▶ AIM OF THE EXERCISE
Return every record below exactly as given.

[Collected data entries]
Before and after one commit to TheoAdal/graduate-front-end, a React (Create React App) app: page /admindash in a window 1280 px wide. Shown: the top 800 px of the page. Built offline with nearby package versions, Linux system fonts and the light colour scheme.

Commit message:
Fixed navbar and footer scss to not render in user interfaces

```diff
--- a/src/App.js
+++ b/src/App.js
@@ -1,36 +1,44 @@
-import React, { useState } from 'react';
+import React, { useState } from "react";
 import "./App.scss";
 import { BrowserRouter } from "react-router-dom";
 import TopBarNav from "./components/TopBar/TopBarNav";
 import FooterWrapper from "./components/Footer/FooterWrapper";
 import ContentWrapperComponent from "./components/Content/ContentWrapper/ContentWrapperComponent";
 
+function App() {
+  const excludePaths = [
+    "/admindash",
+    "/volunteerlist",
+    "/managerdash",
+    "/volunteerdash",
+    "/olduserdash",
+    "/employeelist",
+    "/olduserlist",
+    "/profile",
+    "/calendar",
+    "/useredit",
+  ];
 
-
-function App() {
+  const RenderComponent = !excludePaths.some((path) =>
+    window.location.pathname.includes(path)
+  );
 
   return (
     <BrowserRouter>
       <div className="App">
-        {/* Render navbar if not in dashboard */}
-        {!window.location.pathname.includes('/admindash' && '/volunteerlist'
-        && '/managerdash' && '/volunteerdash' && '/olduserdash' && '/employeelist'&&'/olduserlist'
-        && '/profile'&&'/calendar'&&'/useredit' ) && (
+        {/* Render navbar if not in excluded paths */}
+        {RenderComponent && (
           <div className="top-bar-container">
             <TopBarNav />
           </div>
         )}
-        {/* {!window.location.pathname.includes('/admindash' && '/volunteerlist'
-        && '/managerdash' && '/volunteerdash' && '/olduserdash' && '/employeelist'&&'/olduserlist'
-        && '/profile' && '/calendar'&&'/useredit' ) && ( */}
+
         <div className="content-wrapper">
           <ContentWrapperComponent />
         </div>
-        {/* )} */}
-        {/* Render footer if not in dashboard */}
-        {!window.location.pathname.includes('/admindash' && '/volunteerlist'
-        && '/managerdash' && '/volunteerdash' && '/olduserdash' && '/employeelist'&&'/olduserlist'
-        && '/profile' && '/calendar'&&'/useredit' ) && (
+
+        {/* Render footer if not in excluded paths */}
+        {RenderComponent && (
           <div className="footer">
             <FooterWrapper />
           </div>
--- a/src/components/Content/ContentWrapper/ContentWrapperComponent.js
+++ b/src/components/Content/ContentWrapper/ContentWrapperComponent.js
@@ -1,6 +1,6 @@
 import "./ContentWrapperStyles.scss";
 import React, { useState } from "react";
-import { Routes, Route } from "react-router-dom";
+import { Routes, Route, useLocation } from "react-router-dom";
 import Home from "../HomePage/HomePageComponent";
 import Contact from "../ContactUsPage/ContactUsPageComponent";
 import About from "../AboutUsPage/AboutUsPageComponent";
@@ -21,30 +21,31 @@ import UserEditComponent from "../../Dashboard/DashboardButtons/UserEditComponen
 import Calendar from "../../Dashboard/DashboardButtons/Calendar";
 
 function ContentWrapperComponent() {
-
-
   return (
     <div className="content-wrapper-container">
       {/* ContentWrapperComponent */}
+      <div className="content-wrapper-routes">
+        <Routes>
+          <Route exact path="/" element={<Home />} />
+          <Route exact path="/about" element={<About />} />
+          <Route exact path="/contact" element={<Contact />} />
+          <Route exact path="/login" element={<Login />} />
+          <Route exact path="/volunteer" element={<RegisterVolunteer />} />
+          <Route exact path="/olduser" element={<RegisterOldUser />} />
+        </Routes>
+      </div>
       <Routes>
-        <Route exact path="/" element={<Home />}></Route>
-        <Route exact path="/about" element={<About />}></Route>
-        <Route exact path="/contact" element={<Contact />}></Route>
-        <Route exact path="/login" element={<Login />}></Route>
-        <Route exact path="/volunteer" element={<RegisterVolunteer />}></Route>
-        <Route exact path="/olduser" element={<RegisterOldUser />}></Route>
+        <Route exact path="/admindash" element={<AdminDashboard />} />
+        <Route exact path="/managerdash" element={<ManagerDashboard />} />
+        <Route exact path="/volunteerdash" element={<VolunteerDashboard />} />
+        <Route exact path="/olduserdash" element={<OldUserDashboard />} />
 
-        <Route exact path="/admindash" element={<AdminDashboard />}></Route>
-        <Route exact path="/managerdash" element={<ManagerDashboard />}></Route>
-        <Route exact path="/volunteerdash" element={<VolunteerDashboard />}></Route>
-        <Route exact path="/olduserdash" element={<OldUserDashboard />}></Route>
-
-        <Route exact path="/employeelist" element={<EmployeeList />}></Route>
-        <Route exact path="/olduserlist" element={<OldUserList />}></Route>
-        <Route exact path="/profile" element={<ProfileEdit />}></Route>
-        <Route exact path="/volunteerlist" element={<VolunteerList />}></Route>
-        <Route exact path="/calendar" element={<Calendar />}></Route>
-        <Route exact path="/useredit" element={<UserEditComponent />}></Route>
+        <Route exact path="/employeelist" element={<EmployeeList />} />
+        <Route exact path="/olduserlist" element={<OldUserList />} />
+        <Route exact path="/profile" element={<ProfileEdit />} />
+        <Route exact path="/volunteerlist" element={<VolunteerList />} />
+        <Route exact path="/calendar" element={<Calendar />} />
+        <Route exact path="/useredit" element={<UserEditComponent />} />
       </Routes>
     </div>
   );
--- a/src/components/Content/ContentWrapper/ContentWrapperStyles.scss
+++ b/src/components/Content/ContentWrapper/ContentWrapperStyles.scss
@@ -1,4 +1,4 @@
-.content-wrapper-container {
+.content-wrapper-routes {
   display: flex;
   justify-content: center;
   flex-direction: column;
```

▶ RESPONSE BOX
Before and after one commit to TheoAdal/graduate-front-end, a React (Create React App) app: page /admindash in a window 1280 px wide. Shown: the top 800 px of the page. Built offline with nearby package versions, Linux system fonts and the light colour scheme.

Commit message:
Fixed navbar and footer scss to not render in user interfaces

```diff
--- a/src/App.js
+++ b/src/App.js
@@ -1,36 +1,44 @@
-import React, { useState } from 'react';
+import React, { useState } from "react";
 import "./App.scss";
 import { BrowserRouter } from "react-router-dom";
 import TopBarNav from "./components/TopBar/TopBarNav";
 import FooterWrapper from "./components/Footer/FooterWrapper";
 import ContentWrapperComponent from "./components/Content/ContentWrapper/ContentWrapperComponent";
 
+function App() {
+  const excludePaths = [
+    "/admindash",
+    "/volunteerlist",
+    "/managerdash",
+    "/volunteerdash",
+    "/olduserdash",
+    "/employeelist",
+    "/olduserlist",
+    "/profile",
+    "/calendar",
+    "/useredit",
+  ];
 
-
-function App() {
+  const RenderComponent = !excludePaths.some((path) =>
+    window.location.pathname.includes(path)
+  );
 
   return (
     <BrowserRouter>
       <div className="App">
-        {/* Render navbar if not in dashboard */}
-        {!window.location.pathname.includes('/admindash' && '/volunteerlist'
-        && '/managerdash' && '/volunteerdash' && '/olduserdash' && '/employeelist'&&'/olduserlist'
-        && '/profile'&&'/calendar'&&'/useredit' ) && (
+        {/* Render navbar if not in excluded paths */}
+        {RenderComponent && (
           <div className="top-bar-container">
             <TopBarNav />
           </div>
         )}
-        {/* {!window.location.pathname.includes('/admindash' && '/volunteerlist'
-        && '/managerdash' && '/volunteerdash' && '/olduserdash' && '/employeelist'&&'/olduserlist'
-        && '/profile' && '/calendar'&&'/useredit' ) && ( */}
+
         <div className="content-wrapper">
           <ContentWrapperComponent />
         </div>
-        {/* )} */}
-        {/* Render footer if not in dashboard */}
-        {!window.location.pathname.includes('/admindash' && '/volunteerlist'
-        && '/managerdash' && '/volunteerdash' && '/olduserdash' && '/employeelist'&&'/olduserlist'
-        && '/profile' && '/calendar'&&'/useredit' ) && (
+
+        {/* Render footer if not in excluded paths */}
+        {RenderComponent && (
           <div className="footer">
             <FooterWrapper />
           </div>
--- a/src/components/Content/ContentWrapper/ContentWrapperComponent.js
+++ b/src/components/Content/ContentWrapper/ContentWrapperComponent.js
@@ -1,6 +1,6 @@
 import "./ContentWrapperStyles.scss";
 import React, { useState } from "react";
-import { Routes, Route } from "react-router-dom";
+import { Routes, Route, useLocation } from "react-router-dom";
 import Home from "../HomePage/HomePageComponent";
 import Contact from "../ContactUsPage/ContactUsPageComponent";
 import About from "../AboutUsPage/AboutUsPageComponent";
@@ -21,30 +21,31 @@ import UserEditComponent from "../../Dashboard/DashboardButtons/UserEditComponen
 import Calendar from "../../Dashboard/DashboardButtons/Calendar";
 
 function ContentWrapperComponent() {
-
-
   return (
     <div className="content-wrapper-container">
       {/* ContentWrapperComponent */}
+      <div className="content-wrapper-routes">
+        <Routes>
+          <Route exact path="/" element={<Home />} />
+          <Route exact path="/about" element={<About />} />
+          <Route exact path="/contact" element={<Contact />} />
+          <Route exact path="/login" element={<Login />} />
+          <Route exact path="/volunteer" element={<RegisterVolunteer />} />
+          <Route exact path="/olduser" element={<RegisterOldUser />} />
+        </Routes>
+      </div>
       <Routes>
-        <Route exact path="/" element={<Home />}></Route>
-        <Route exact path="/about" element={<About />}></Route>
-        <Route exact path="/contact" element={<Contact />}></Route>
-        <Route exact path="/login" element={<Login />}></Route>
-        <Route exact path="/volunteer" element={<RegisterVolunteer />}></Route>
-        <Route exact path="/olduser" element={<RegisterOldUser />}></Route>
+        <Route exact path="/admindash" element={<AdminDashboard />} />
+        <Route exact path="/managerdash" element={<ManagerDashboard />} />
+        <Route exact path="/volunteerdash" element={<VolunteerDashboard />} />
+        <Route exact path="/olduserdash" element={<OldUserDashboard />} />
 
-        <Route exact path="/admindash" element={<AdminDashboard />}></Route>
-        <Route exact path="/managerdash" element={<ManagerDashboard />}></Route>
-        <Route exact path="/volunteerdash" element={<VolunteerDashboard />}></Route>
-        <Route exact path="/olduserdash" element={<OldUserDashboard />}></Route>
-
-        <Route exact path="/employeelist" element={<EmployeeList />}></Route>
-        <Route exact path="/olduserlist" element={<OldUserList />}></Route>
-        <Route exact path="/profile" element={<ProfileEdit />}></Route>
-        <Route exact path="/volunteerlist" element={<VolunteerList />}></Route>
-        <Route exact path="/calendar" element={<Calendar />}></Route>
-        <Route exact path="/useredit" element={<UserEditComponent />}></Route>
+        <Route exact path="/employeelist" element={<EmployeeList />} />
+        <Route exact path="/olduserlist" element={<OldUserList />} />
+        <Route exact path="/profile" element={<ProfileEdit />} />
+        <Route exact path="/volunteerlist" element={<VolunteerList />} />
+        <Route exact path="/calendar" element={<Calendar />} />
+        <Route exact path="/useredit" element={<UserEditComponent />} />
       </Routes>
     </div>
   );
--- a/src/components/Content/ContentWrapper/ContentWrapperStyles.scss
+++ b/src/components/Content/ContentWrapper/ContentWrapperStyles.scss
@@ -1,4 +1,4 @@
-.content-wrapper-container {
+.content-wrapper-routes {
   display: flex;
   justify-content: center;
   flex-direction: column;
```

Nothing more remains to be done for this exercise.